Assigned task:
Locate the word "className" in the material, then show every line that holds it.

Provided records:
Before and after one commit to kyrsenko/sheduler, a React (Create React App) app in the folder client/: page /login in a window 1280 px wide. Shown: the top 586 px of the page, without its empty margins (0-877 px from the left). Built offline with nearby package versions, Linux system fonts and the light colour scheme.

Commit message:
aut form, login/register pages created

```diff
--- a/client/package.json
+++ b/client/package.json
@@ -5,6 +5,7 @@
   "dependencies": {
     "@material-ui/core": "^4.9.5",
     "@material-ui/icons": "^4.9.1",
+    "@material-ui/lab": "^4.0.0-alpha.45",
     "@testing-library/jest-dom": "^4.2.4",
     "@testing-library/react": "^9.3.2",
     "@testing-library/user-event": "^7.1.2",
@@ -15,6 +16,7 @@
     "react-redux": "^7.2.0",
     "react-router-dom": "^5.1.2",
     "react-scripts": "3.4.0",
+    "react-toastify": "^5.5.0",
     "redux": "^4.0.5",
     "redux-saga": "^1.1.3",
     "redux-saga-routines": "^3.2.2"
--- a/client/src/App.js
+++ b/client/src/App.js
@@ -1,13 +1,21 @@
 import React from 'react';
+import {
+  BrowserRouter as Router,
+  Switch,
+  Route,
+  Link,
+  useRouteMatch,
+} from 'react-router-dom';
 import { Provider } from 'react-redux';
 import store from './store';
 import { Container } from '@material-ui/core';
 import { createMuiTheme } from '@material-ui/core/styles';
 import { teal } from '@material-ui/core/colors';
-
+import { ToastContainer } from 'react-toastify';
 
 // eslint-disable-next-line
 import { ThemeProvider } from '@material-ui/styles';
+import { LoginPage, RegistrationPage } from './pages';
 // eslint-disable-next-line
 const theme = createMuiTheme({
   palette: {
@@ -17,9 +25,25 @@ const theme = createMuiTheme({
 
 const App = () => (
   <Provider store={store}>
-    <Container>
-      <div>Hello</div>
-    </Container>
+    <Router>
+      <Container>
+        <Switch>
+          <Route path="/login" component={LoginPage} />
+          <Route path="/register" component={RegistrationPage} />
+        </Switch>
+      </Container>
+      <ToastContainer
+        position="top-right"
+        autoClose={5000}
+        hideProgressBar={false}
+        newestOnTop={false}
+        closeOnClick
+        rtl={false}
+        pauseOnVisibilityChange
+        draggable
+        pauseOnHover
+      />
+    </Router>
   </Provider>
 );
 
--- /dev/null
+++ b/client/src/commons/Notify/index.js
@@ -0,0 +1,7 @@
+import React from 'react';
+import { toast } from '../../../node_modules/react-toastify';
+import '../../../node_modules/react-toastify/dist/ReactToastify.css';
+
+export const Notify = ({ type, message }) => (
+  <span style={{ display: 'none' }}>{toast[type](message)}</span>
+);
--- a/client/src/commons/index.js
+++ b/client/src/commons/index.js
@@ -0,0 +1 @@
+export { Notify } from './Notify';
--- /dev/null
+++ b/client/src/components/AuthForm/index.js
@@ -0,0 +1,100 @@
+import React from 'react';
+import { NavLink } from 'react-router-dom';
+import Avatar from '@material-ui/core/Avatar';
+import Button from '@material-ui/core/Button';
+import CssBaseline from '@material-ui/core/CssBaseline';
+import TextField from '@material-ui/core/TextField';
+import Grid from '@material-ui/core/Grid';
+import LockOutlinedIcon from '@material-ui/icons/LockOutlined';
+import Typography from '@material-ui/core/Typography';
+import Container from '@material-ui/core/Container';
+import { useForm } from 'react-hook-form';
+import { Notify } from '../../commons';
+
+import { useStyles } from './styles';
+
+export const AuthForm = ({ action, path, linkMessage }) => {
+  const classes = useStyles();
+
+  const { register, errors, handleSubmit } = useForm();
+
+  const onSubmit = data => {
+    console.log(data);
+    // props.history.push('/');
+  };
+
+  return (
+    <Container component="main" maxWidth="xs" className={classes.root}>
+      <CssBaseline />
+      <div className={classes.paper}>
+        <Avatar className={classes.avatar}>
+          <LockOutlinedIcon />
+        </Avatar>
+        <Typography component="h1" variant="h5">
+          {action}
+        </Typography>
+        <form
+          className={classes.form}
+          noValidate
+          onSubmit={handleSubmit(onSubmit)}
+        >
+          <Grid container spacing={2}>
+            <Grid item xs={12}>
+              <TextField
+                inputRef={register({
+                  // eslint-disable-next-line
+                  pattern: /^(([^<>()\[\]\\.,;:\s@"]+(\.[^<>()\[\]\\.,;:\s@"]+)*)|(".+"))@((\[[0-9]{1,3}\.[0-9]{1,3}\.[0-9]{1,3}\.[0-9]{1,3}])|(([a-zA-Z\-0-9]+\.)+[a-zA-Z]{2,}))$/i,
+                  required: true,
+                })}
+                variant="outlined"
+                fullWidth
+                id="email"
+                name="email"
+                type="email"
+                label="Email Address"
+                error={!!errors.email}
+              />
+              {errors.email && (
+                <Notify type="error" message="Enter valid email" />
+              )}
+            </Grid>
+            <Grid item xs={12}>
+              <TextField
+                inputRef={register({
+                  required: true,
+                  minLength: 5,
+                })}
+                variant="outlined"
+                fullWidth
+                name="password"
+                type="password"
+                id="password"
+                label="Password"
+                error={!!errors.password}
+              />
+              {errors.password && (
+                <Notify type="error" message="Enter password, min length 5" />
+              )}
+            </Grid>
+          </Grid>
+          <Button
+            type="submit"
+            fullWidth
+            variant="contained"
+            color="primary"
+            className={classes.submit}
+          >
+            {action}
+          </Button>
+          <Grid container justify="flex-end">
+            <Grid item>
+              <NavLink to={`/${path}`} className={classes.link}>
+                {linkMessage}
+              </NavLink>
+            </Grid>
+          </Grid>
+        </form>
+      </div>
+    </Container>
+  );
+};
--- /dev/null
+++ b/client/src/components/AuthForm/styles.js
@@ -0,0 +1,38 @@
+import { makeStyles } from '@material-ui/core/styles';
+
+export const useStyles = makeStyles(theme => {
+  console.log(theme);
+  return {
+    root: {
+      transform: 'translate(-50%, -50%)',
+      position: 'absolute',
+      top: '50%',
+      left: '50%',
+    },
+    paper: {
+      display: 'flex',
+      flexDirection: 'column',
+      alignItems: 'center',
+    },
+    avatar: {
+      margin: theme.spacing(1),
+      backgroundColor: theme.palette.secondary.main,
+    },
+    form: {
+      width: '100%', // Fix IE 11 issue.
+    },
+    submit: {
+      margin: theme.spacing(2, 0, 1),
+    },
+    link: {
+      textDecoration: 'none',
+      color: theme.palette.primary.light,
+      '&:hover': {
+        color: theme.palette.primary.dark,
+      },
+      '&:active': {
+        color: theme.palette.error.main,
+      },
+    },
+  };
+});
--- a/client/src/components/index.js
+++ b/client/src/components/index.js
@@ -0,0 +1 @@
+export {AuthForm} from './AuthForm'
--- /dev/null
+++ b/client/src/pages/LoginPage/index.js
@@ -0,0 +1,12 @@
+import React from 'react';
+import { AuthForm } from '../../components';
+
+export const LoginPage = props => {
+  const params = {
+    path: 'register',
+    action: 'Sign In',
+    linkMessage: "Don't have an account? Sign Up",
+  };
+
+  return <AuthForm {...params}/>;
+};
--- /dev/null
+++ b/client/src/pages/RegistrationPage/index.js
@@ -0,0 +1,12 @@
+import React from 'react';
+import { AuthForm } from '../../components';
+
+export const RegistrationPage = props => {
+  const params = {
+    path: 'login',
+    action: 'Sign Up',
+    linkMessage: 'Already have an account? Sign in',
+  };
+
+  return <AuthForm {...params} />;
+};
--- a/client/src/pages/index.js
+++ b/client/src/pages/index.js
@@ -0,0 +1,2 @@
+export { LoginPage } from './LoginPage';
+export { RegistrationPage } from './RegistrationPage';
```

---

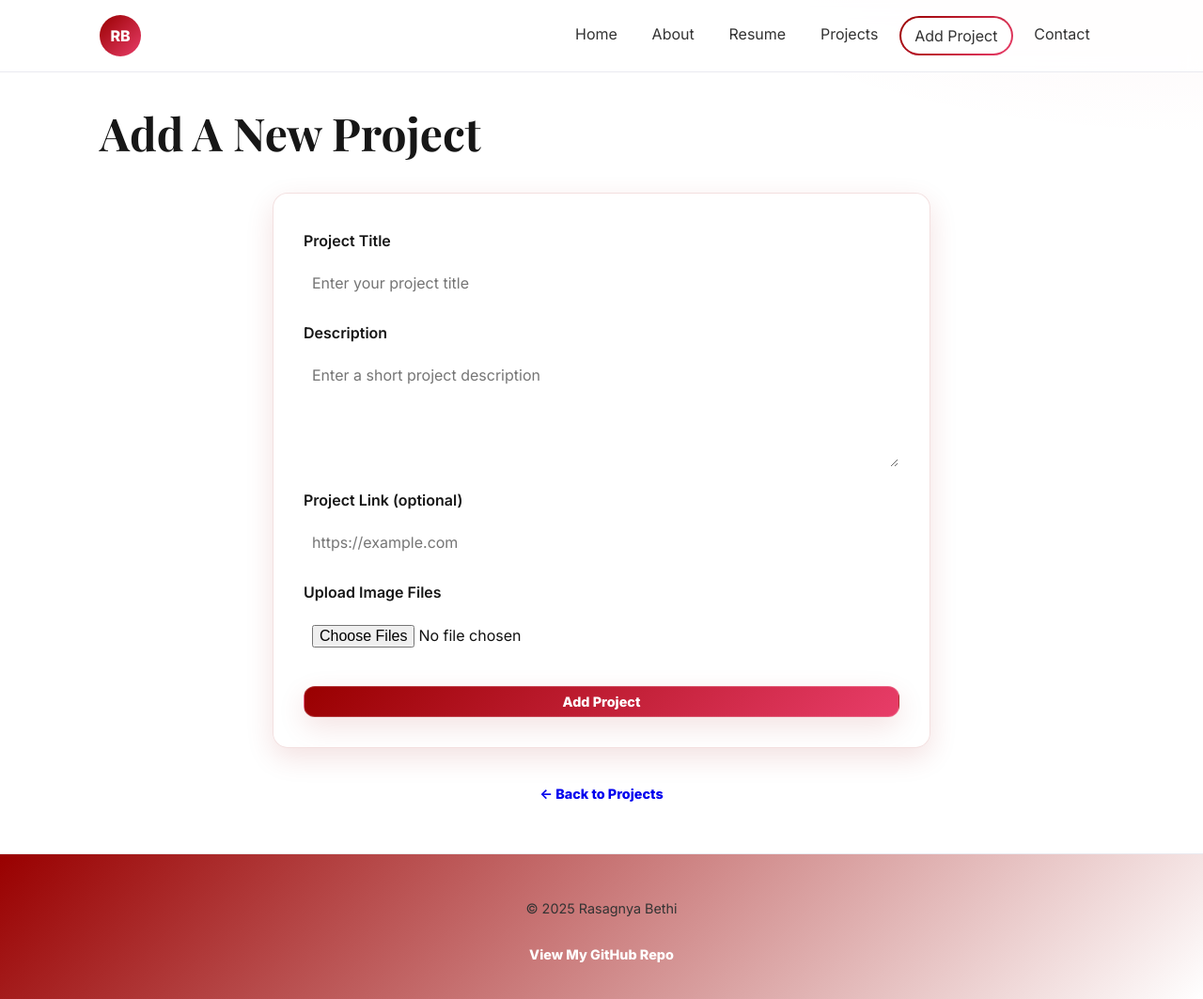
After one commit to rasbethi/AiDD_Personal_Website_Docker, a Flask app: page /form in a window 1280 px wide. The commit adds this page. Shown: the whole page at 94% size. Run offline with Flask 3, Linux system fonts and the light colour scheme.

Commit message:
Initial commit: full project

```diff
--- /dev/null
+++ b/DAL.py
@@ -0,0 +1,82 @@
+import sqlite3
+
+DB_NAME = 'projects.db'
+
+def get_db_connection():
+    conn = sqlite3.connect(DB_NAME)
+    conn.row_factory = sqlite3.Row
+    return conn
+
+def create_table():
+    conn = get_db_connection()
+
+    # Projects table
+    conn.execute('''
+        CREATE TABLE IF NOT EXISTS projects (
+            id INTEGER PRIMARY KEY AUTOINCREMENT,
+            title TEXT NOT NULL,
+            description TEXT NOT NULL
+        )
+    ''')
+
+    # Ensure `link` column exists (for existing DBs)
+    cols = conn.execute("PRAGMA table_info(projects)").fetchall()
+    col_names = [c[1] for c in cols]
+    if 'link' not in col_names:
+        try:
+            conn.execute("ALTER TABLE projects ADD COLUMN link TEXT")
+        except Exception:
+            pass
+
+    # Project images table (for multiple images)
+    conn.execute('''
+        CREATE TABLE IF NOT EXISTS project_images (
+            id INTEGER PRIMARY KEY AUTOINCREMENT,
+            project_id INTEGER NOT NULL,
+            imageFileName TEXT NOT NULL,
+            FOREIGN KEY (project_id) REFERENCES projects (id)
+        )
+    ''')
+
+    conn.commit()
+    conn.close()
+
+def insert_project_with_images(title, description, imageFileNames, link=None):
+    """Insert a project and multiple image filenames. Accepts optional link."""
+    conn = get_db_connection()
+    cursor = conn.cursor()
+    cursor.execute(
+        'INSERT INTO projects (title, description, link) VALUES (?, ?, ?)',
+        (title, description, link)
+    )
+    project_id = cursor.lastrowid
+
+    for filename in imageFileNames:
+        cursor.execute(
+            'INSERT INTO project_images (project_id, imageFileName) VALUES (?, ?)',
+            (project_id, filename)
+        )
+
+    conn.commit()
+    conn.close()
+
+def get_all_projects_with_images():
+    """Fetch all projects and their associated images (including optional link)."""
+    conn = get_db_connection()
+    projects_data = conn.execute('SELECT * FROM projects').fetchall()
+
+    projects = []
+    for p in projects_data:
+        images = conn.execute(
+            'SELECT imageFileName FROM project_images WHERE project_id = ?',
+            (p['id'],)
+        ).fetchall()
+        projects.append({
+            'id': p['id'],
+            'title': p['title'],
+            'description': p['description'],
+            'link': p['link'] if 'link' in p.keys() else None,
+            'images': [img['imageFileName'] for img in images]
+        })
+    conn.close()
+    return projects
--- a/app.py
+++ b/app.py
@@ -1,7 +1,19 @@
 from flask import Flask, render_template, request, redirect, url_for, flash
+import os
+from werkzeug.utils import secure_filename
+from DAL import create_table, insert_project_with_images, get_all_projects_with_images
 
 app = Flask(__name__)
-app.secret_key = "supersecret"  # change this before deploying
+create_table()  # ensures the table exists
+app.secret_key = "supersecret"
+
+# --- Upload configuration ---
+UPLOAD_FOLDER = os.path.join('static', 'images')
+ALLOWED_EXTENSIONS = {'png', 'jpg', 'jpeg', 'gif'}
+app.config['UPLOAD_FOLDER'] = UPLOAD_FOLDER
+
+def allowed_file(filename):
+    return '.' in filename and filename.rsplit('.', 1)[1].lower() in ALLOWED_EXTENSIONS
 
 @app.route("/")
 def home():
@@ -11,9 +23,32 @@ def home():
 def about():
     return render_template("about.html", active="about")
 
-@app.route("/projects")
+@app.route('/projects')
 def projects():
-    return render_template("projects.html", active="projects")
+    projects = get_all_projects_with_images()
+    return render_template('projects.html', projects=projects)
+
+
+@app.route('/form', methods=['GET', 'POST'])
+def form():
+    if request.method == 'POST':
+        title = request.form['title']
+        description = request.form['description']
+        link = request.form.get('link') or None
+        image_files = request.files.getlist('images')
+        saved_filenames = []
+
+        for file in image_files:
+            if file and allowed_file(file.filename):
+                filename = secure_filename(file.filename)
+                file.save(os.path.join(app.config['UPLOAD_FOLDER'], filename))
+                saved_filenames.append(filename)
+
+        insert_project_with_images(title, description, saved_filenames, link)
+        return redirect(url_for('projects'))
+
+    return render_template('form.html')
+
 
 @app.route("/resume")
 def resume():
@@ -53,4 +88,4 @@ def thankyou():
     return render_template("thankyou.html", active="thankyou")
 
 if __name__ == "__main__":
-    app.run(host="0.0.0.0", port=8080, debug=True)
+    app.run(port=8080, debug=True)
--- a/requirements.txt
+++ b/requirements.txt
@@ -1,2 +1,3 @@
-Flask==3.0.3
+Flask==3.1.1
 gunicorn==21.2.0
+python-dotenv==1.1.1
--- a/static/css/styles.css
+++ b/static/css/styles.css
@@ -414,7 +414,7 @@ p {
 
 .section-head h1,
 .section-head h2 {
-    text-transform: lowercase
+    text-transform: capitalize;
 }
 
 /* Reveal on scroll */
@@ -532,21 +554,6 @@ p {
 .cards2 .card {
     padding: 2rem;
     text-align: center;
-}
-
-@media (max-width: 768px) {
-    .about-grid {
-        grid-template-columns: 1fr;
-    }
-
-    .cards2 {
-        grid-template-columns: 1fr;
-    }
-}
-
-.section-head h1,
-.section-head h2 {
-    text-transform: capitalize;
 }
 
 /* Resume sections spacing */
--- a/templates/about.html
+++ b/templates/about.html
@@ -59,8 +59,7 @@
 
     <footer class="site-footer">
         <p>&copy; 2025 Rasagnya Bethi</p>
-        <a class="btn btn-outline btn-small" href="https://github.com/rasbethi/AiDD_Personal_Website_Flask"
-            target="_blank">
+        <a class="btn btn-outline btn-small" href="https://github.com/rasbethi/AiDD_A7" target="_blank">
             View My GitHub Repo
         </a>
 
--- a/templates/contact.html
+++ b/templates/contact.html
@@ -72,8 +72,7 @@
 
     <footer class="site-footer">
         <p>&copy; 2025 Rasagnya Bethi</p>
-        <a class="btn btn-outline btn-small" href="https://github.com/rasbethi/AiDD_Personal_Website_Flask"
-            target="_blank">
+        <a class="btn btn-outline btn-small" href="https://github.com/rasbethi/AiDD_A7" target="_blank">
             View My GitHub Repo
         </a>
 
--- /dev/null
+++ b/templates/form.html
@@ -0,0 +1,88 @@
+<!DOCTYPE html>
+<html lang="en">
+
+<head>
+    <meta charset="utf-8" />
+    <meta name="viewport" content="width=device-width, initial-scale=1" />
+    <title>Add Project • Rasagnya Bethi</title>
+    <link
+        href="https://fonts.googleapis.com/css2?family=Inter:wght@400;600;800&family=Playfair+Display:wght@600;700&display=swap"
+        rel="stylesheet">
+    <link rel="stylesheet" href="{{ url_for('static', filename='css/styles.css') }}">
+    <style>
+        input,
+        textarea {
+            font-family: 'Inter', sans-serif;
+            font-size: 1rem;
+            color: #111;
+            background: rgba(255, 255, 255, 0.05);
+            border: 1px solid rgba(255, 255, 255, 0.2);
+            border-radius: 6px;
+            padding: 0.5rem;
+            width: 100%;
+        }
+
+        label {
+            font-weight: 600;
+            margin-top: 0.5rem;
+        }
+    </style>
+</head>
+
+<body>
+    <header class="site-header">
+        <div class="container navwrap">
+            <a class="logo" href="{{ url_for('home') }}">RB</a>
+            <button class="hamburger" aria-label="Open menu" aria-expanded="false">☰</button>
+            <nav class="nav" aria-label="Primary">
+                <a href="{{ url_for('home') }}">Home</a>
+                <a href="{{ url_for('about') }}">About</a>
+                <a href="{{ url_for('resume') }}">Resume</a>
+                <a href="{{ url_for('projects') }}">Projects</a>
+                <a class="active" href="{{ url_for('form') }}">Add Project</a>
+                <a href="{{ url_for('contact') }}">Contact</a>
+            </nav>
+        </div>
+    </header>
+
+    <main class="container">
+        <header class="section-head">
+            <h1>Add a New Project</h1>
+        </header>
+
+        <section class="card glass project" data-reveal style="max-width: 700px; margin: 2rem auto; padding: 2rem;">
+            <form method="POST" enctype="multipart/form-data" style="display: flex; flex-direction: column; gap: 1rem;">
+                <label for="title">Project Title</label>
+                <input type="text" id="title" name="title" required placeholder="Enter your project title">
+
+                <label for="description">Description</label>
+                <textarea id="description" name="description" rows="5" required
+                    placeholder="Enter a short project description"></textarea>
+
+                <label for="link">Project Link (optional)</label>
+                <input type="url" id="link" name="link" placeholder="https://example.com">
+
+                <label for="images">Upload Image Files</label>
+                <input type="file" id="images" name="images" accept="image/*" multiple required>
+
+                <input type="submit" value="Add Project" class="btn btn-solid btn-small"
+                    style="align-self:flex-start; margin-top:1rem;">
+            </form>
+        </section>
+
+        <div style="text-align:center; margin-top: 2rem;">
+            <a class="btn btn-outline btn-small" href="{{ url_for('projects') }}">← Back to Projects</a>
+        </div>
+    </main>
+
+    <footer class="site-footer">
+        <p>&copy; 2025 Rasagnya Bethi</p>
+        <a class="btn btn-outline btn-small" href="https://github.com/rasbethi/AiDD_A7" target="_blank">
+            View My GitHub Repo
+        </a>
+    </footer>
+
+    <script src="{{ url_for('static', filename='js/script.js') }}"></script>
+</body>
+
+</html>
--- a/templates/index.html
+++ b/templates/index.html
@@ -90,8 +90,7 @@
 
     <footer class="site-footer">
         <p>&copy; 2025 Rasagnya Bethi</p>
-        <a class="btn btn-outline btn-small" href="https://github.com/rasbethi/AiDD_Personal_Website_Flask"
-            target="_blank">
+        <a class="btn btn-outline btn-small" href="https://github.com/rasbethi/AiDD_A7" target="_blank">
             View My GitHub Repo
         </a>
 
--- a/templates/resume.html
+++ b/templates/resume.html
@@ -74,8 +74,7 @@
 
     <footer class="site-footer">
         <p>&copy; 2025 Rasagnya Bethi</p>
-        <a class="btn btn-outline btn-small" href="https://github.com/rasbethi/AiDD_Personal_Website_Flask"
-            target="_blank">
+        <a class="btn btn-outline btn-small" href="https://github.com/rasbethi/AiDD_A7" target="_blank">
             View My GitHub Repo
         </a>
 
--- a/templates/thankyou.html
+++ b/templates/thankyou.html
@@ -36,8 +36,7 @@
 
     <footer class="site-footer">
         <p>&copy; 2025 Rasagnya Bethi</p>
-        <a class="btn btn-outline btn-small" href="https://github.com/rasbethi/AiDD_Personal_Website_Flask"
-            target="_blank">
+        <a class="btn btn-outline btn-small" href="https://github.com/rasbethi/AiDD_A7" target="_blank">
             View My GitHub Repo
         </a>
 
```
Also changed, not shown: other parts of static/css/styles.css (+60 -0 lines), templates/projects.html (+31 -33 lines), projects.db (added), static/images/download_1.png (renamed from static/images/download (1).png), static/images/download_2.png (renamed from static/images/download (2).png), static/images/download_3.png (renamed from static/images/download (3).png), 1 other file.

Exercise solution:
+    <Container component="main" maxWidth="xs" className={classes.root}>
+      <div className={classes.paper}>
+        <Avatar className={classes.avatar}>
+          className={classes.form}
+            className={classes.submit}
+              <NavLink to={`/${path}`} className={classes.link}>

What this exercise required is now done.